TASK GOAL
Leaving out the pictures, write the following records exactly as they read.

══════════════════════════════

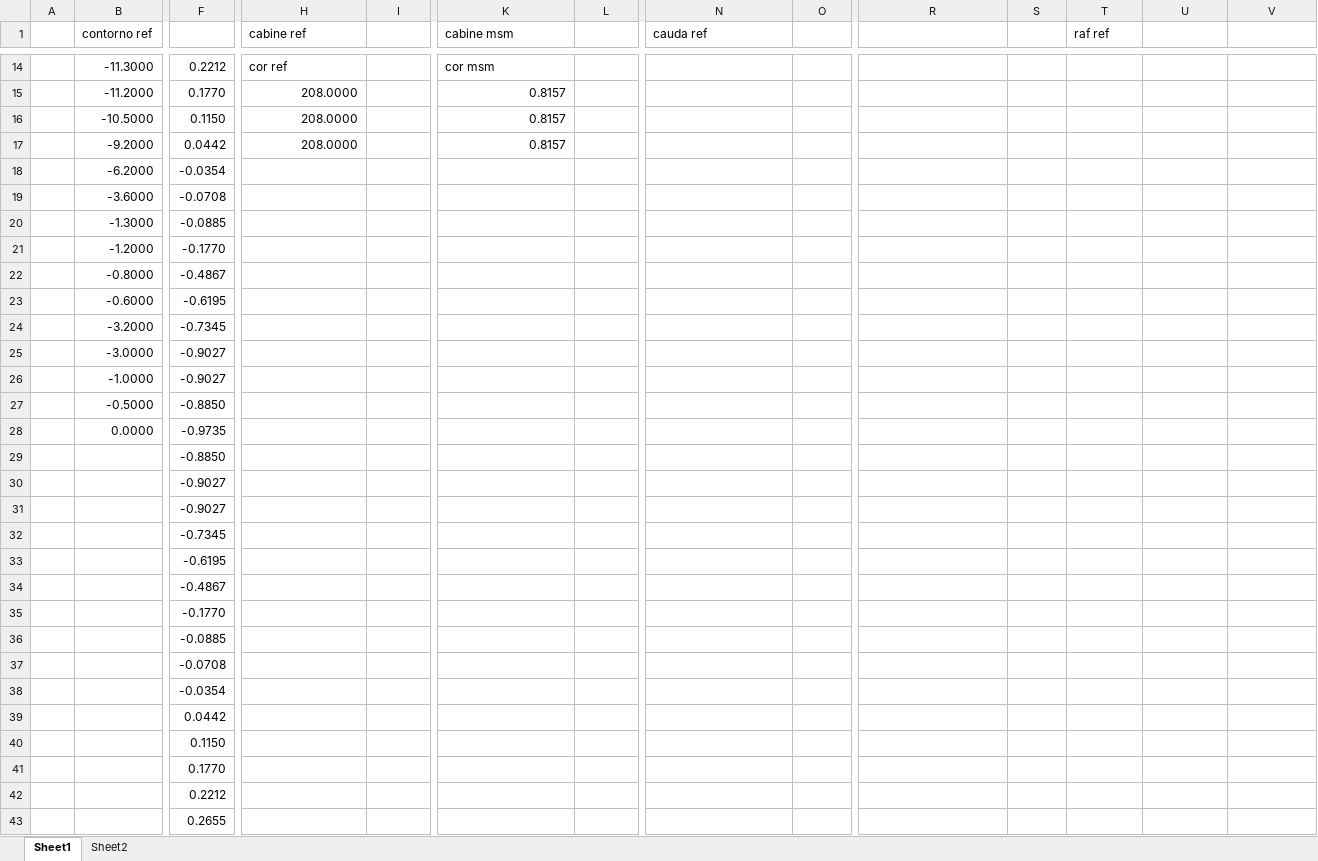
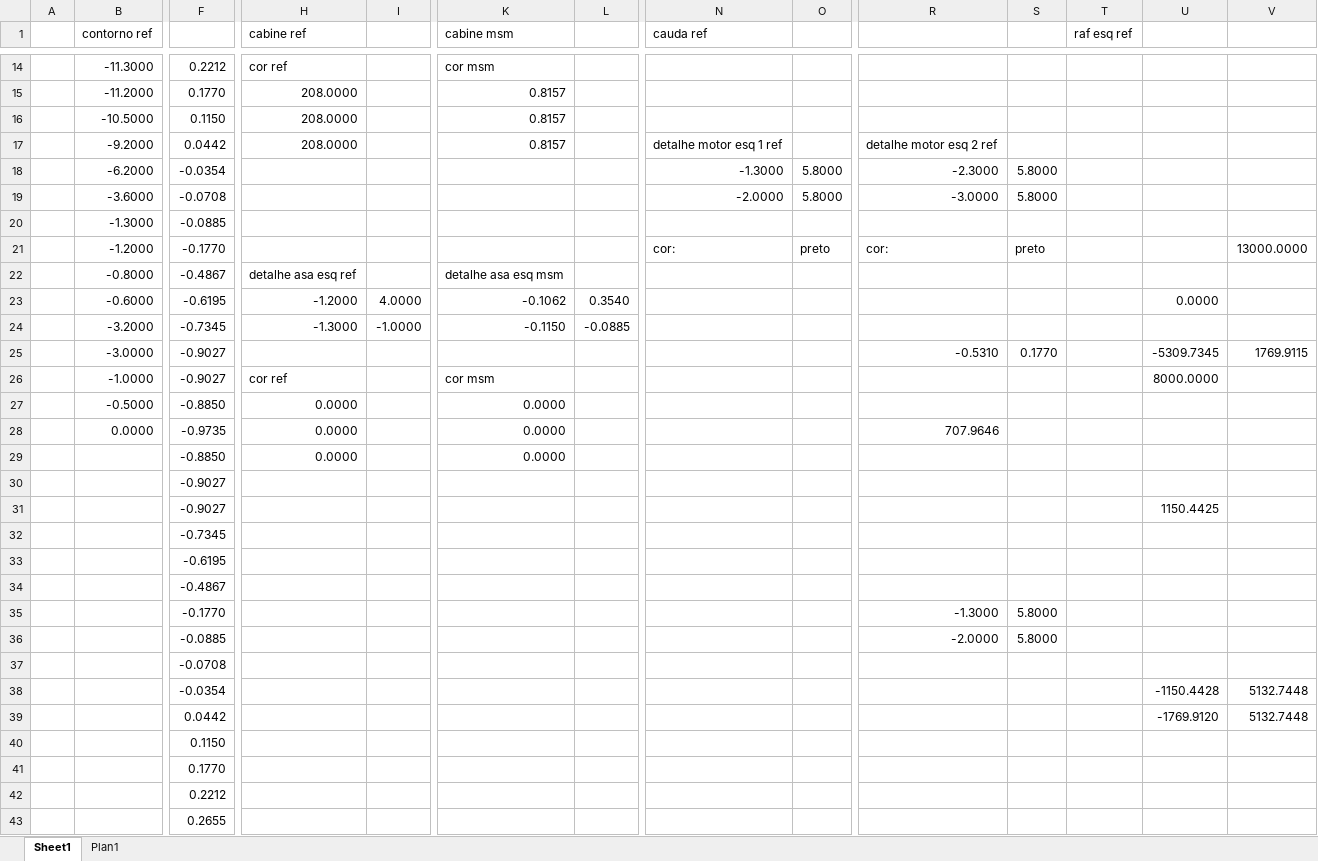
Before and after one commit to jmmccota/CG-Tp1, an Excel workbook: spitfire.xlsx, sheet Sheet1, drawn as a sheet; only a part is shown, gaps mark what is left out; values as stored, in another font and other column widths than the file's, no borders; removed rows and columns are numbered as before the commit, all else as after; rows hold the shown columns only; the diff covers the shown part only; the diff names each change by its address in the sheet, - before the commit and + after, or states it on an @@ line.

```diff
--- a/spitfire.xlsx (sheet Sheet1)
+++ b/spitfire.xlsx (sheet Sheet1)
-sheet tab: Sheet2
+sheet tab: Plan1
-T1: raf ref
+T1: raf esq ref
-N17 (cauda ref): (empty)
+N17 (cauda ref): detalhe motor esq 1 ref
-R17: (empty)
+R17: detalhe motor esq 2 ref
-N18 (cauda ref): (empty)
+N18 (cauda ref): -1.3000
-O18:O19: (empty)
+O18:O19: 5.8000
-R18: (empty)
+R18: -2.3000
-S18:S19: (empty)
+S18:S19: 5.8000
-N19 (cauda ref): (empty)
+N19 (cauda ref): -2.0000
-R19: (empty)
+R19: -3.0000
-row 21:  | -1.2000 | -0.1770
+row 21:  | -1.2000 | -0.1770 |  |  |  |  | cor: | preto | cor: | preto |  |  | 13000.0000
-H22 (cabine ref): (empty)
+H22 (cabine ref): detalhe asa esq ref
-K22 (cabine msm): (empty)
+K22 (cabine msm): detalhe asa esq msm
-row 23:  | -0.6000 | -0.6195
-row 24:  | -3.2000 | -0.7345
-row 25:  | -3.0000 | -0.9027
+row 23:  | -0.6000 | -0.6195 | -1.2000 | 4.0000 | -0.1062 | 0.3540 |  |  |  |  |  | 0.0000
+row 24:  | -3.2000 | -0.7345 | -1.3000 | -1.0000 | -0.1150 | -0.0885
+row 25:  | -3.0000 | -0.9027 |  |  |  |  |  |  | -0.5310 | 0.1770 |  | -5309.7345 | 1769.9115
-H26 (cabine ref): (empty)
+H26 (cabine ref): cor ref
-K26 (cabine msm): (empty)
+K26 (cabine msm): cor msm
-U26: (empty)
+U26: 8000.0000
-H27:H29 (cabine ref): (empty)
+H27:H29 (cabine ref): 0.0000
-K27:K29 (cabine msm): (empty)
+K27:K29 (cabine msm): 0.0000
-R28: (empty)
+R28: 707.9646
-U31: (empty)
+U31: 1150.4425
-R35: (empty)
+R35: -1.3000
-S35:S36: (empty)
+S35:S36: 5.8000
-R36: (empty)
+R36: -2.0000
-U38: (empty)
+U38: -1150.4428
-V38:V39: (empty)
+V38:V39: 5132.7448
-U39: (empty)
+U39: -1769.9120
```
Also changed, not shown: 21 added rows, 11 removed rows and 9 edited cells elsewhere in this sheet, sheet Plan1, charts or pictures, 3 other files.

══════════════════════════════

OUTPUT
Before and after one commit to jmmccota/CG-Tp1, an Excel workbook: spitfire.xlsx, sheet Sheet1, drawn as a sheet; only a part is shown, gaps mark what is left out; values as stored, in another font and other column widths than the file's, no borders; removed rows and columns are numbered as before the commit, all else as after; rows hold the shown columns only; the diff covers the shown part only; the diff names each change by its address in the sheet, - before the commit and + after, or states it on an @@ line.

```diff
--- a/spitfire.xlsx (sheet Sheet1)
+++ b/spitfire.xlsx (sheet Sheet1)
-sheet tab: Sheet2
+sheet tab: Plan1
-T1: raf ref
+T1: raf esq ref
-N17 (cauda ref): (empty)
+N17 (cauda ref): detalhe motor esq 1 ref
-R17: (empty)
+R17: detalhe motor esq 2 ref
-N18 (cauda ref): (empty)
+N18 (cauda ref): -1.3000
-O18:O19: (empty)
+O18:O19: 5.8000
-R18: (empty)
+R18: -2.3000
-S18:S19: (empty)
+S18:S19: 5.8000
-N19 (cauda ref): (empty)
+N19 (cauda ref): -2.0000
-R19: (empty)
+R19: -3.0000
-row 21:  | -1.2000 | -0.1770
+row 21:  | -1.2000 | -0.1770 |  |  |  |  | cor: | preto | cor: | preto |  |  | 13000.0000
-H22 (cabine ref): (empty)
+H22 (cabine ref): detalhe asa esq ref
-K22 (cabine msm): (empty)
+K22 (cabine msm): detalhe asa esq msm
-row 23:  | -0.6000 | -0.6195
-row 24:  | -3.2000 | -0.7345
-row 25:  | -3.0000 | -0.9027
+row 23:  | -0.6000 | -0.6195 | -1.2000 | 4.0000 | -0.1062 | 0.3540 |  |  |  |  |  | 0.0000
+row 24:  | -3.2000 | -0.7345 | -1.3000 | -1.0000 | -0.1150 | -0.0885
+row 25:  | -3.0000 | -0.9027 |  |  |  |  |  |  | -0.5310 | 0.1770 |  | -5309.7345 | 1769.9115
-H26 (cabine ref): (empty)
+H26 (cabine ref): cor ref
-K26 (cabine msm): (empty)
+K26 (cabine msm): cor msm
-U26: (empty)
+U26: 8000.0000
-H27:H29 (cabine ref): (empty)
+H27:H29 (cabine ref): 0.0000
-K27:K29 (cabine msm): (empty)
+K27:K29 (cabine msm): 0.0000
-R28: (empty)
+R28: 707.9646
-U31: (empty)
+U31: 1150.4425
-R35: (empty)
+R35: -1.3000
-S35:S36: (empty)
+S35:S36: 5.8000
-R36: (empty)
+R36: -2.0000
-U38: (empty)
+U38: -1150.4428
-V38:V39: (empty)
+V38:V39: 5132.7448
-U39: (empty)
+U39: -1769.9120
```
Also changed, not shown: 21 added rows, 11 removed rows and 9 edited cells elsewhere in this sheet, sheet Plan1, charts or pictures, 3 other files.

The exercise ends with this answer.